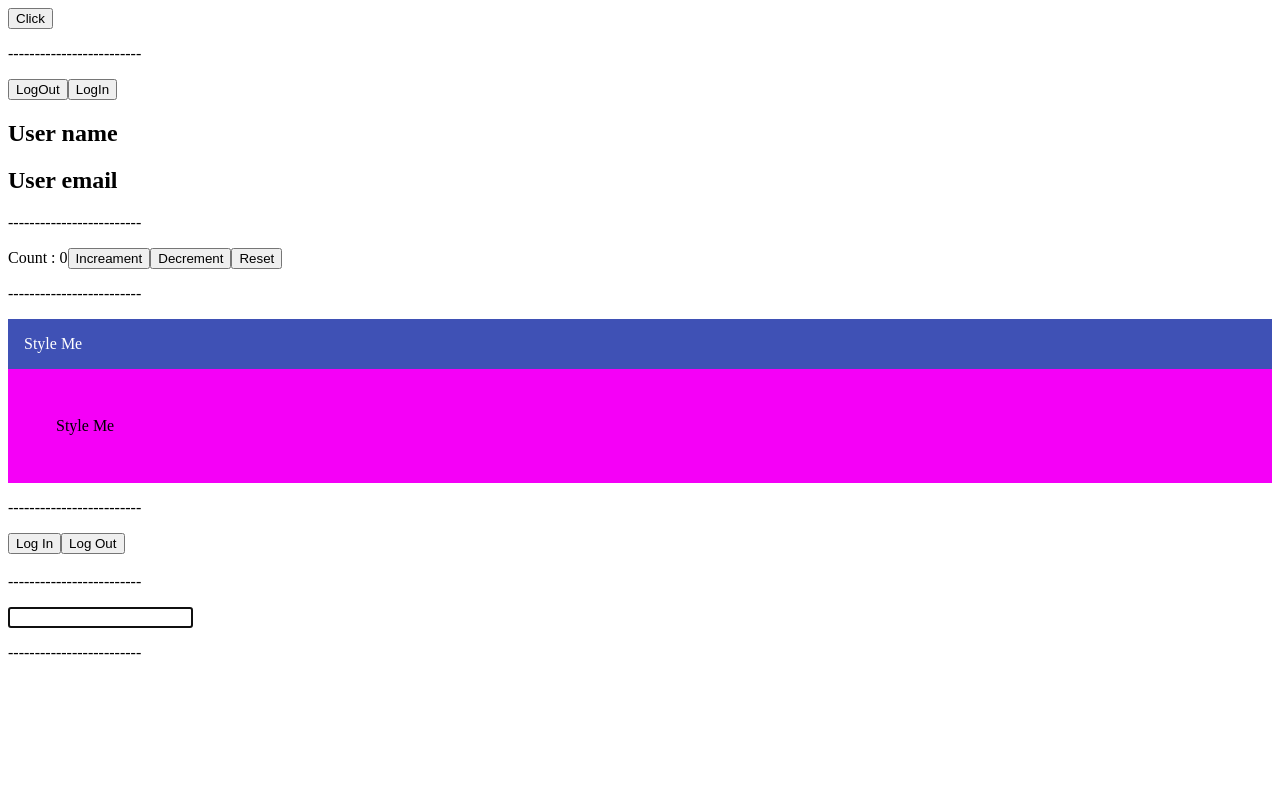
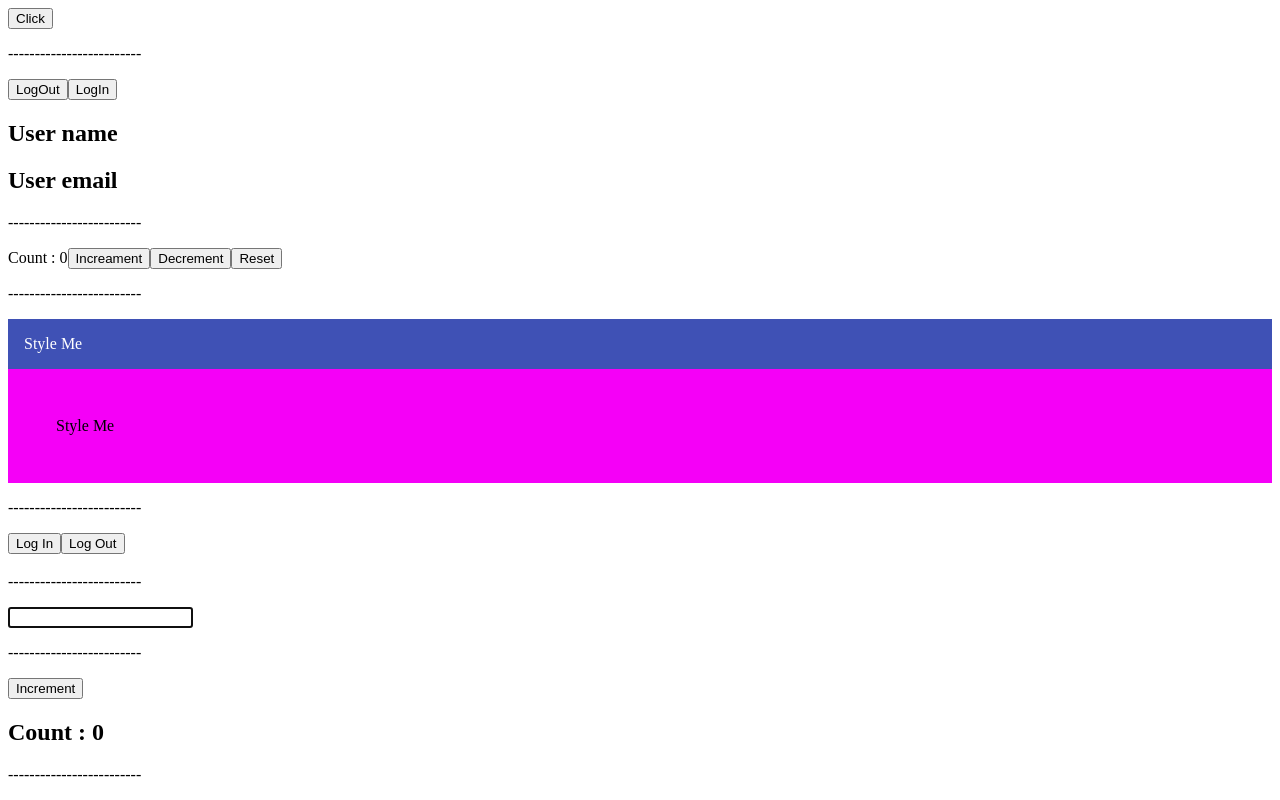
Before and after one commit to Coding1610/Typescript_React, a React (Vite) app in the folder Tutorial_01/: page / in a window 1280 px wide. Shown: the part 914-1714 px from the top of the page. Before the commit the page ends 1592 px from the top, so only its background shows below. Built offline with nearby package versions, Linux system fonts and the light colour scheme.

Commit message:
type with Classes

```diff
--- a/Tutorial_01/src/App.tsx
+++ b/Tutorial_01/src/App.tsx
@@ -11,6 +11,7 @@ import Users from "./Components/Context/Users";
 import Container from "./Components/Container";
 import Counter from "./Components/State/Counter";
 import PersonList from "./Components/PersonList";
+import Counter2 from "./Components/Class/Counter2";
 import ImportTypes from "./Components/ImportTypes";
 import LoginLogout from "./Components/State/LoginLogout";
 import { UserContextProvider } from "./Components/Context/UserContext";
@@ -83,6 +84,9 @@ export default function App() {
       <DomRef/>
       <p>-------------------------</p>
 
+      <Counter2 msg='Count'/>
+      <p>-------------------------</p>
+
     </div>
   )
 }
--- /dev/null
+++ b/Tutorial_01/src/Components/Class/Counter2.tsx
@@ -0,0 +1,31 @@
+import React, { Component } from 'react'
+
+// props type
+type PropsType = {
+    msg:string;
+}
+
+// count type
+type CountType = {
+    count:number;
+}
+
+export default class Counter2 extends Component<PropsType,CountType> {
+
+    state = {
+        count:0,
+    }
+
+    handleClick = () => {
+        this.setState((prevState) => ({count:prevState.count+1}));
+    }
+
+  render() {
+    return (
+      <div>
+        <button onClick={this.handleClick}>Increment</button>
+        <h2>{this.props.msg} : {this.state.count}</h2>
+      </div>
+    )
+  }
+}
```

--

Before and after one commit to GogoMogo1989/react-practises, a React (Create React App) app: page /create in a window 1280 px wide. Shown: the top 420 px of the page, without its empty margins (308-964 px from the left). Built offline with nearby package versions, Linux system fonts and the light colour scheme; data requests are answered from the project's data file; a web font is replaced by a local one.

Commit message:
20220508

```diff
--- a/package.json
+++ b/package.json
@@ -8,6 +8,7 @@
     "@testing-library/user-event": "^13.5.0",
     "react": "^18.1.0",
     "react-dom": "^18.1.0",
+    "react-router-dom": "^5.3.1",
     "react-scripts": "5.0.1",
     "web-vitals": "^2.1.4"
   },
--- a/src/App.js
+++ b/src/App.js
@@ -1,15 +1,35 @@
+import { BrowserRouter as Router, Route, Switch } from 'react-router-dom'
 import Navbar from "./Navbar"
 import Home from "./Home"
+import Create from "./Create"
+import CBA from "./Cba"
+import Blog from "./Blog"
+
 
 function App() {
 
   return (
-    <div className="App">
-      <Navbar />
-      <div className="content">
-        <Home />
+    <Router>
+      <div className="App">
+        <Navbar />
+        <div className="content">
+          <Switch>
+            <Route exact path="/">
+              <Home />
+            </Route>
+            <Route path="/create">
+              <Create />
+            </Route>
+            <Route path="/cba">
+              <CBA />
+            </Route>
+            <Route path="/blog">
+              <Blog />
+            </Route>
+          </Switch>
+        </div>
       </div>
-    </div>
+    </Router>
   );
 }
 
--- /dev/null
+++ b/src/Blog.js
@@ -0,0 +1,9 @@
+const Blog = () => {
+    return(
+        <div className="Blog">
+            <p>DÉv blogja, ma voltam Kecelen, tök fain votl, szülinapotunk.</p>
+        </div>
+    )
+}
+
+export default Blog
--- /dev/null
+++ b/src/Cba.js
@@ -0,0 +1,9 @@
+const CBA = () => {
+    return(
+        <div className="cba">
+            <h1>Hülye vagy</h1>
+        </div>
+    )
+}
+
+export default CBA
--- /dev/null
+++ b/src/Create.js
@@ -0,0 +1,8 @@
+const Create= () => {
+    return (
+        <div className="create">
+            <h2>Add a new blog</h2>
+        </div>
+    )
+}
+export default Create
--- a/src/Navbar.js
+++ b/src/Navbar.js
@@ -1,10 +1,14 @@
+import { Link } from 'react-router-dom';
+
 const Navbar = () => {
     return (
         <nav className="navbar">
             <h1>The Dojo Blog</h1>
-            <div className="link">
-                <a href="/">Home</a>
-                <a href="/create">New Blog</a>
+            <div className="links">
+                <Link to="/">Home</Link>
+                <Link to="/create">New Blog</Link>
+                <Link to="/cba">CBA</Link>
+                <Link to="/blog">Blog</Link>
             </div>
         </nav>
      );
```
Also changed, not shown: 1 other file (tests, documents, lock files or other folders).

__REQUIRED WORK__.
State how many lines above contain the word "path", and nothing more.

__YOUR RESPONSE__.
4